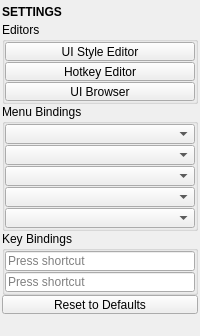
This is tentacle/ui/settings.ui in m3trik/tentacle as Qt 5 draws it before an edit. The edited form follows.
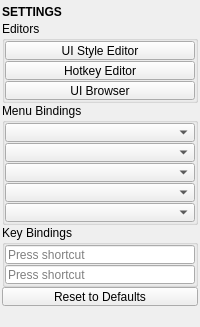
This is the edited form. Custom widgets are drawn as their Qt base class.

Diff of the .ui file:
```diff
--- a/tentacle/ui/settings.ui
+++ b/tentacle/ui/settings.ui
@@ -58,7 +58,7 @@
         <property name="minimumSize">
          <size>
           <width>0</width>
-          <height>20</height>
+          <height>19</height>
          </size>
         </property>
         <property name="font">
@@ -188,7 +188,7 @@
            <property name="minimumSize">
             <size>
              <width>0</width>
-             <height>20</height>
+             <height>19</height>
             </size>
            </property>
            <property name="toolTip">
@@ -201,7 +201,7 @@
            <property name="minimumSize">
             <size>
              <width>0</width>
-             <height>20</height>
+             <height>19</height>
             </size>
            </property>
            <property name="toolTip">
@@ -214,7 +214,7 @@
            <property name="minimumSize">
             <size>
              <width>0</width>
-             <height>20</height>
+             <height>19</height>
             </size>
            </property>
            <property name="toolTip">
@@ -227,7 +227,7 @@
            <property name="minimumSize">
             <size>
              <width>0</width>
-             <height>20</height>
+             <height>19</height>
             </size>
            </property>
            <property name="toolTip">
@@ -240,7 +240,7 @@
            <property name="minimumSize">
             <size>
              <width>0</width>
-             <height>20</height>
+             <height>19</height>
             </size>
            </property>
            <property name="toolTip">
@@ -277,7 +277,7 @@
            <property name="minimumSize">
             <size>
              <width>0</width>
-             <height>20</height>
+             <height>19</height>
             </size>
            </property>
            <property name="toolTip">
@@ -290,7 +290,7 @@
            <property name="minimumSize">
             <size>
              <width>0</width>
-             <height>20</height>
+             <height>19</height>
             </size>
            </property>
            <property name="toolTip">
@@ -341,13 +341,13 @@
         <property name="minimumSize">
          <size>
           <width>0</width>
-          <height>20</height>
+          <height>19</height>
          </size>
         </property>
         <property name="maximumSize">
          <size>
           <width>16777215</width>
-          <height>20</height>
+          <height>19</height>
          </size>
         </property>
        </widget>
```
##############################
§ Your goal
Write out the material exactly as it stands, omitting every picture.

§ Answer section
This is tentacle/ui/settings.ui in m3trik/tentacle as Qt 5 draws it before an edit. The edited form follows.
This is the edited form. Custom widgets are drawn as their Qt base class.

Diff of the .ui file:
```diff
--- a/tentacle/ui/settings.ui
+++ b/tentacle/ui/settings.ui
@@ -58,7 +58,7 @@
         <property name="minimumSize">
          <size>
           <width>0</width>
-          <height>20</height>
+          <height>19</height>
          </size>
         </property>
         <property name="font">
@@ -188,7 +188,7 @@
            <property name="minimumSize">
             <size>
              <width>0</width>
-             <height>20</height>
+             <height>19</height>
             </size>
            </property>
            <property name="toolTip">
@@ -201,7 +201,7 @@
            <property name="minimumSize">
             <size>
              <width>0</width>
-             <height>20</height>
+             <height>19</height>
             </size>
            </property>
            <property name="toolTip">
@@ -214,7 +214,7 @@
            <property name="minimumSize">
             <size>
              <width>0</width>
-             <height>20</height>
+             <height>19</height>
             </size>
            </property>
            <property name="toolTip">
@@ -227,7 +227,7 @@
            <property name="minimumSize">
             <size>
              <width>0</width>
-             <height>20</height>
+             <height>19</height>
             </size>
            </property>
            <property name="toolTip">
@@ -240,7 +240,7 @@
            <property name="minimumSize">
             <size>
              <width>0</width>
-             <height>20</height>
+             <height>19</height>
             </size>
            </property>
            <property name="toolTip">
@@ -277,7 +277,7 @@
            <property name="minimumSize">
             <size>
              <width>0</width>
-             <height>20</height>
+             <height>19</height>
             </size>
            </property>
            <property name="toolTip">
@@ -290,7 +290,7 @@
            <property name="minimumSize">
             <size>
              <width>0</width>
-             <height>20</height>
+             <height>19</height>
             </size>
            </property>
            <property name="toolTip">
@@ -341,13 +341,13 @@
         <property name="minimumSize">
          <size>
           <width>0</width>
-          <height>20</height>
+          <height>19</height>
          </size>
         </property>
         <property name="maximumSize">
          <size>
           <width>16777215</width>
-          <height>20</height>
+          <height>19</height>
          </size>
         </property>
        </widget>
```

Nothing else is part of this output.